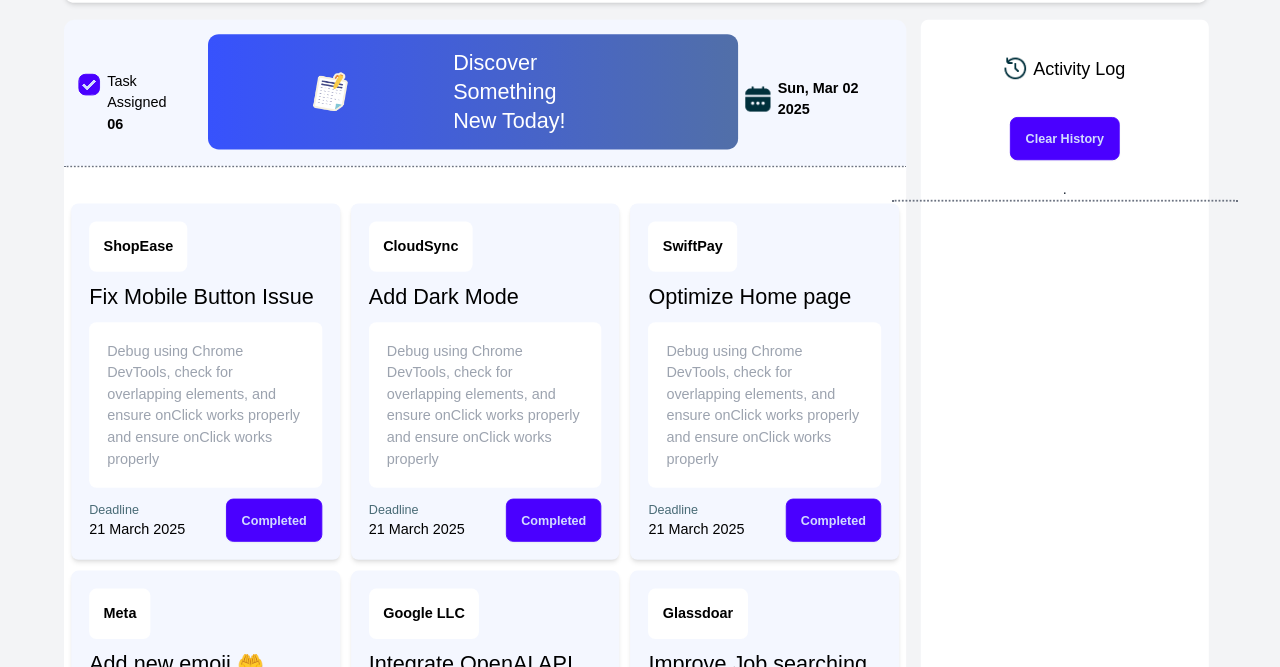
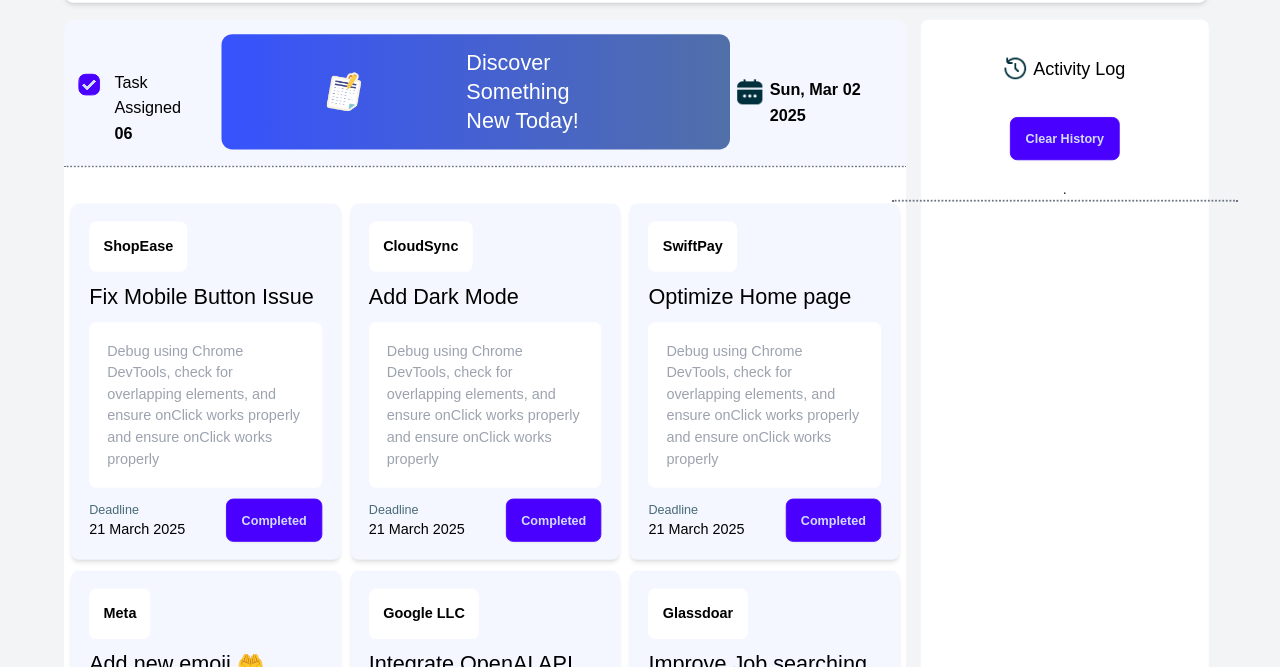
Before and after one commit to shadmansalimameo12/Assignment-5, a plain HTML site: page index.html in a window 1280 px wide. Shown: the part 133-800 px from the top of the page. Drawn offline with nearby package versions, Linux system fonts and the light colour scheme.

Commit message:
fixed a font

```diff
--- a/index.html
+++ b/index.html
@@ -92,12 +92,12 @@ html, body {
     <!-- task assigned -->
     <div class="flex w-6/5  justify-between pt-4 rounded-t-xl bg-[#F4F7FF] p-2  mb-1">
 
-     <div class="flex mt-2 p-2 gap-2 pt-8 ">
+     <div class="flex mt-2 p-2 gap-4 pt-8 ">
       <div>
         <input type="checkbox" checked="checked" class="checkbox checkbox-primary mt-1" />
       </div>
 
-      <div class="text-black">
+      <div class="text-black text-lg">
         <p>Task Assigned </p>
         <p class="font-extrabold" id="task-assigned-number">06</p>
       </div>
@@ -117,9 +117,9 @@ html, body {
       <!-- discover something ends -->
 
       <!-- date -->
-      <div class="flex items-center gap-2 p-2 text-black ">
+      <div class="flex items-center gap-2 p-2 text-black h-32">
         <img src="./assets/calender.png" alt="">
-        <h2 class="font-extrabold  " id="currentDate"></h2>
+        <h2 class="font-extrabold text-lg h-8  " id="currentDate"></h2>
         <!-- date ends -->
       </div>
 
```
══════════════════════════════
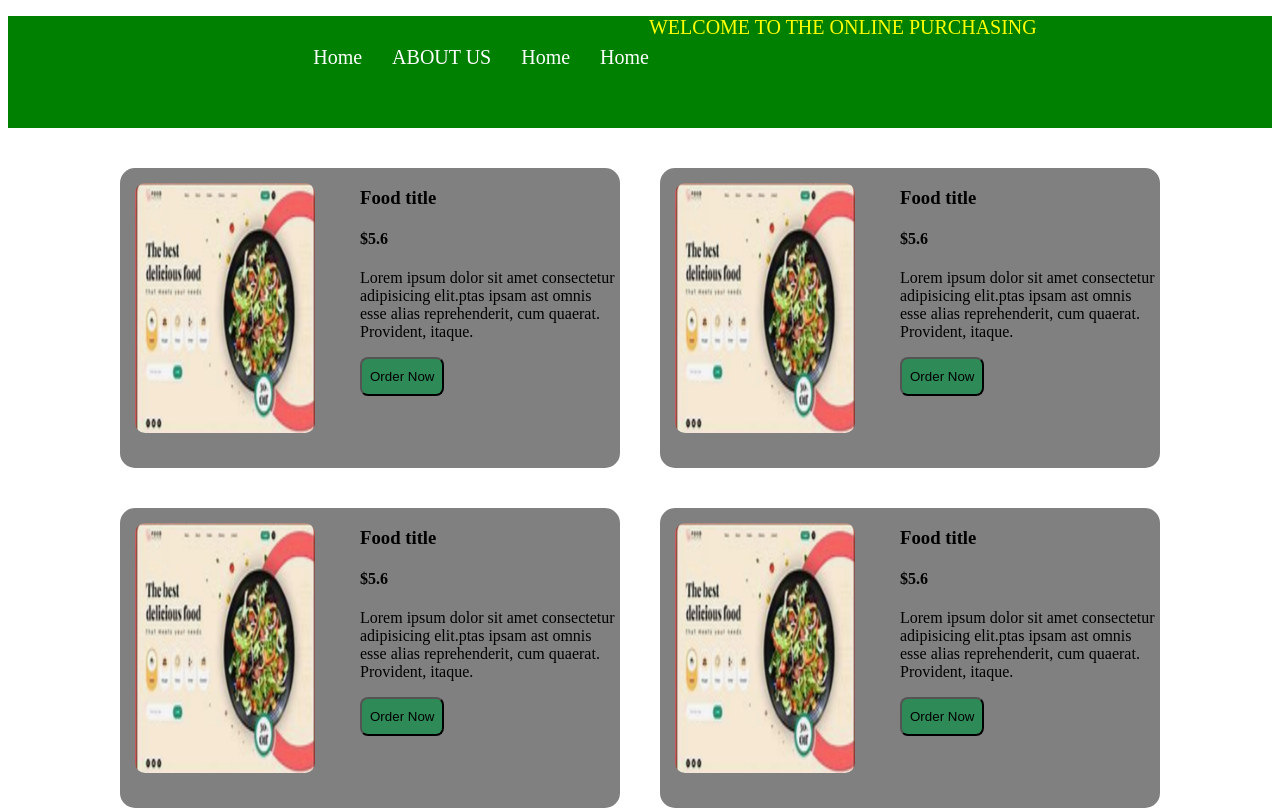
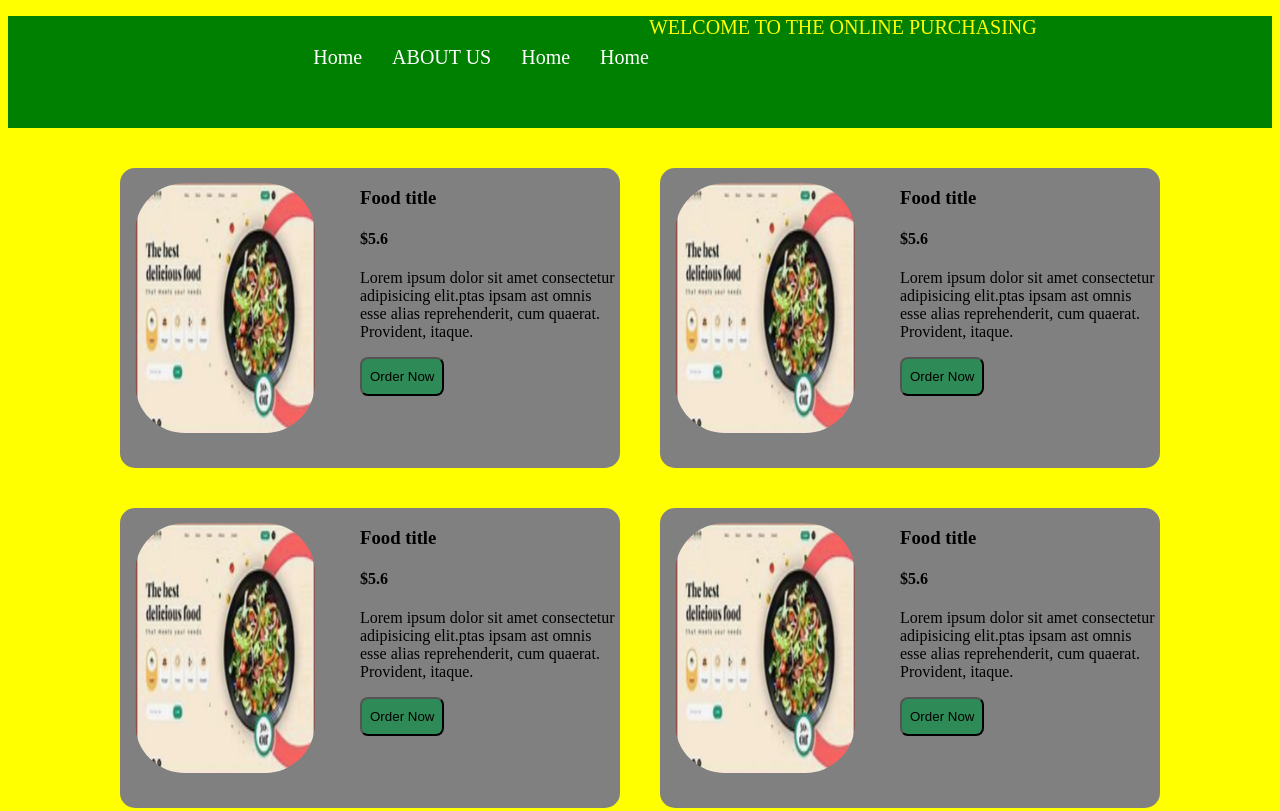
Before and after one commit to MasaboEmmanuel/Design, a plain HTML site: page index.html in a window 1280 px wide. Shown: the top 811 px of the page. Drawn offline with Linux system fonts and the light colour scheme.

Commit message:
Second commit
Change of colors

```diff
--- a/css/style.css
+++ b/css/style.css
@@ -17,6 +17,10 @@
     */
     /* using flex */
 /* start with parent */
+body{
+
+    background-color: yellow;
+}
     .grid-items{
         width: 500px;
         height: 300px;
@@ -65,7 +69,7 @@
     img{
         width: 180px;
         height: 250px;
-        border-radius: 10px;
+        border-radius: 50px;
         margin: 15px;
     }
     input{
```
══════════════════════════════
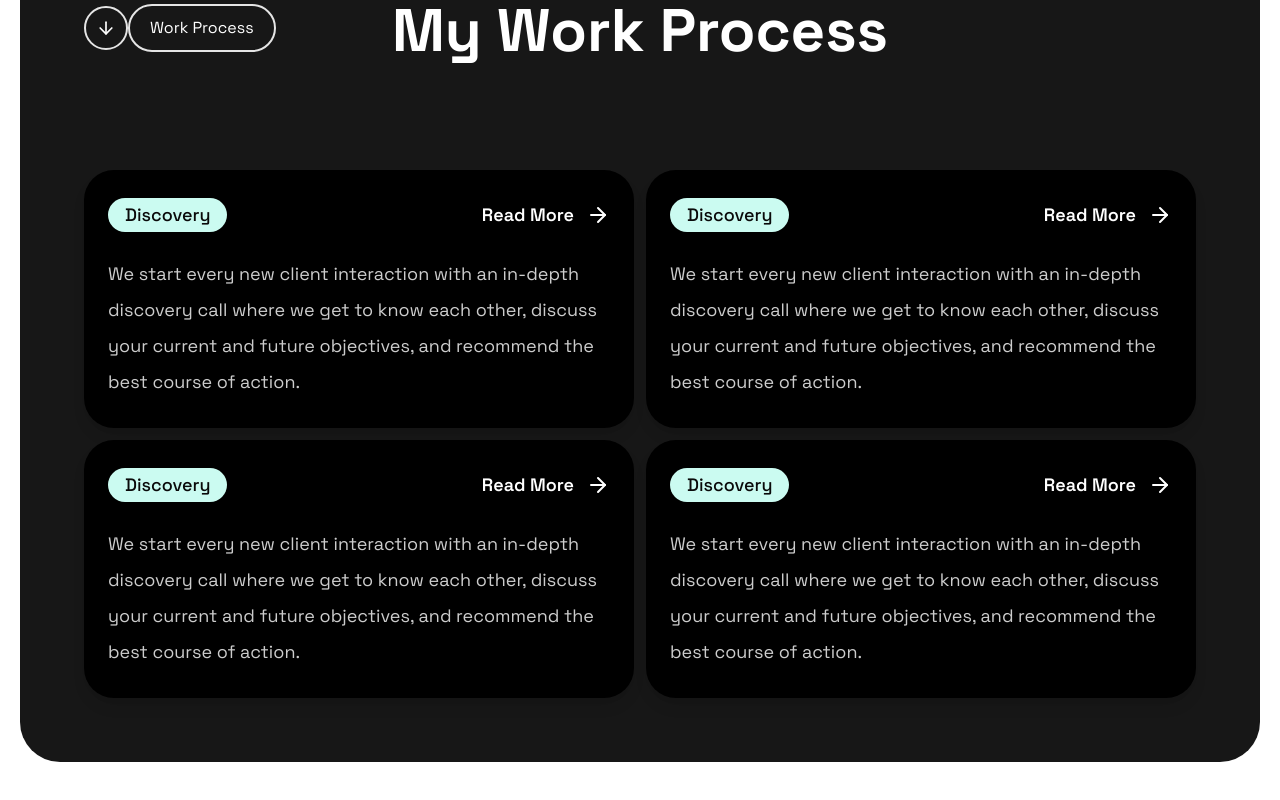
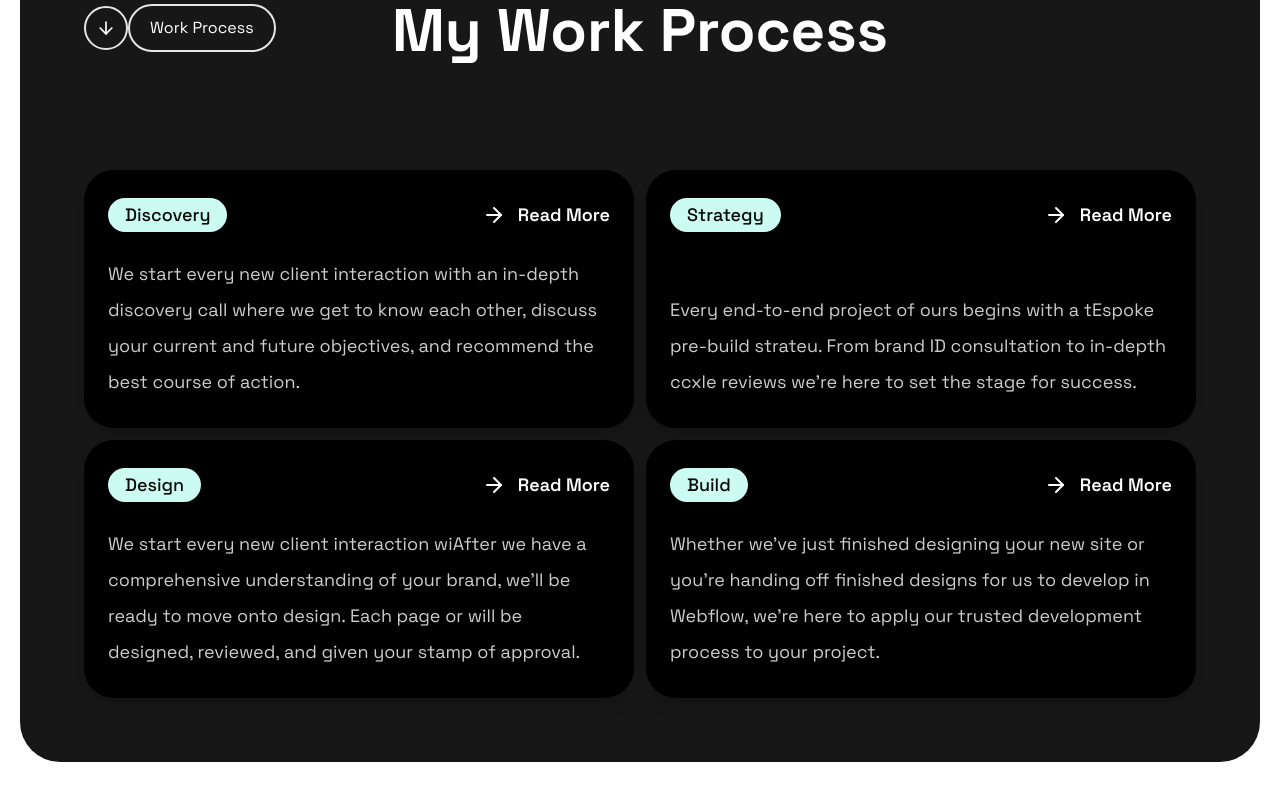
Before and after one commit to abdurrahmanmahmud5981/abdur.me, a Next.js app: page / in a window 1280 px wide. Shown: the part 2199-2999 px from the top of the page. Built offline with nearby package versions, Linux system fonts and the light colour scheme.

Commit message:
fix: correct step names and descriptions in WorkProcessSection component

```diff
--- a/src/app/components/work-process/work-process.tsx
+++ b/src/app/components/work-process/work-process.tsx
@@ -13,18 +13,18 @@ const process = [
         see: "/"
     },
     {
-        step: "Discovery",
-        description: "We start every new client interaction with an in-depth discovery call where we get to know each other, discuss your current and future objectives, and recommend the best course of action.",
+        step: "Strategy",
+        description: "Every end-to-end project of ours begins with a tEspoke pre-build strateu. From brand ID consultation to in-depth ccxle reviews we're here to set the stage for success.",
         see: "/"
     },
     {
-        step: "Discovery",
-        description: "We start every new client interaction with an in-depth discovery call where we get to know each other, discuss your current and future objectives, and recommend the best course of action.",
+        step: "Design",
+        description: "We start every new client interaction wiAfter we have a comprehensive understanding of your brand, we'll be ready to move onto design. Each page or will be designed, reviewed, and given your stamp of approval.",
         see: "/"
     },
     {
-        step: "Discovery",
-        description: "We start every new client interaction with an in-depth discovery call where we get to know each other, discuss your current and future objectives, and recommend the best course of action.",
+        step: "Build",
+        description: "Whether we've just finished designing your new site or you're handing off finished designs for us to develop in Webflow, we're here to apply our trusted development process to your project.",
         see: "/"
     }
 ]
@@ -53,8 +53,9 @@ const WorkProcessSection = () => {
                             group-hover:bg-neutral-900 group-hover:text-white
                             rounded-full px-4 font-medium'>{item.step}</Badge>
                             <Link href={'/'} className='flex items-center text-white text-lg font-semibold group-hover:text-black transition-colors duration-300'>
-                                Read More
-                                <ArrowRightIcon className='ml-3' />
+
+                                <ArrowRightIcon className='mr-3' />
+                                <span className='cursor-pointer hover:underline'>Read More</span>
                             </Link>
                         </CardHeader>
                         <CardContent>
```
══════════════════════════════
Problem: Where a line in the material above holds "items", copy that line.

Response to the exercise:
-      <div class="flex items-center gap-2 p-2 text-black ">
+      <div class="flex items-center gap-2 p-2 text-black h-32">
     .grid-items{
                             <Link href={'/'} className='flex items-center text-white text-lg font-semibold group-hover:text-black transition-colors duration-300'>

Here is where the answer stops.